Instructions to follow
Each line of the records needs to come back exactly as written.

Material supplied
====

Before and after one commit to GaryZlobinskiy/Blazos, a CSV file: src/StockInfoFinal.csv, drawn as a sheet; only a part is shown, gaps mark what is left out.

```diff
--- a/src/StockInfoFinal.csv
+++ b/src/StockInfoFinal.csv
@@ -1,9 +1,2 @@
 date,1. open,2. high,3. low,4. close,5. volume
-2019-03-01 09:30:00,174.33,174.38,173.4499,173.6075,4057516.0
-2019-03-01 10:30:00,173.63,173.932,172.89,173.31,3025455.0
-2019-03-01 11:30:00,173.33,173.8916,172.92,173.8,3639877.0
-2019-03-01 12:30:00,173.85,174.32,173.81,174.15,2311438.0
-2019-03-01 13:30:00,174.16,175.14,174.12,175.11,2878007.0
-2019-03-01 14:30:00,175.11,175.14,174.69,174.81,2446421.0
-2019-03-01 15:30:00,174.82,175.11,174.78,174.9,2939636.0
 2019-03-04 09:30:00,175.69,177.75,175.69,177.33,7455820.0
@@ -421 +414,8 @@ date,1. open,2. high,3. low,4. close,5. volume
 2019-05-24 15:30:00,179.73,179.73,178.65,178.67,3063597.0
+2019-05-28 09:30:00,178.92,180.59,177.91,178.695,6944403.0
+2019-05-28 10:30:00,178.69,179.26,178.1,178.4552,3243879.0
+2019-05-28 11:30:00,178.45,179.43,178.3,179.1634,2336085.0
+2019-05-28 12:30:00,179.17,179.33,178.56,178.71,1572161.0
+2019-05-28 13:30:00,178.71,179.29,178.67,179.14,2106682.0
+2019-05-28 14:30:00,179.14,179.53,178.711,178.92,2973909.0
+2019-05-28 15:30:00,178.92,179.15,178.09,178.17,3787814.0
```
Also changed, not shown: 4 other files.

====

Task output
Before and after one commit to GaryZlobinskiy/Blazos, a CSV file: src/StockInfoFinal.csv, drawn as a sheet; only a part is shown, gaps mark what is left out.

```diff
--- a/src/StockInfoFinal.csv
+++ b/src/StockInfoFinal.csv
@@ -1,9 +1,2 @@
 date,1. open,2. high,3. low,4. close,5. volume
-2019-03-01 09:30:00,174.33,174.38,173.4499,173.6075,4057516.0
-2019-03-01 10:30:00,173.63,173.932,172.89,173.31,3025455.0
-2019-03-01 11:30:00,173.33,173.8916,172.92,173.8,3639877.0
-2019-03-01 12:30:00,173.85,174.32,173.81,174.15,2311438.0
-2019-03-01 13:30:00,174.16,175.14,174.12,175.11,2878007.0
-2019-03-01 14:30:00,175.11,175.14,174.69,174.81,2446421.0
-2019-03-01 15:30:00,174.82,175.11,174.78,174.9,2939636.0
 2019-03-04 09:30:00,175.69,177.75,175.69,177.33,7455820.0
@@ -421 +414,8 @@ date,1. open,2. high,3. low,4. close,5. volume
 2019-05-24 15:30:00,179.73,179.73,178.65,178.67,3063597.0
+2019-05-28 09:30:00,178.92,180.59,177.91,178.695,6944403.0
+2019-05-28 10:30:00,178.69,179.26,178.1,178.4552,3243879.0
+2019-05-28 11:30:00,178.45,179.43,178.3,179.1634,2336085.0
+2019-05-28 12:30:00,179.17,179.33,178.56,178.71,1572161.0
+2019-05-28 13:30:00,178.71,179.29,178.67,179.14,2106682.0
+2019-05-28 14:30:00,179.14,179.53,178.711,178.92,2973909.0
+2019-05-28 15:30:00,178.92,179.15,178.09,178.17,3787814.0
```
Also changed, not shown: 4 other files.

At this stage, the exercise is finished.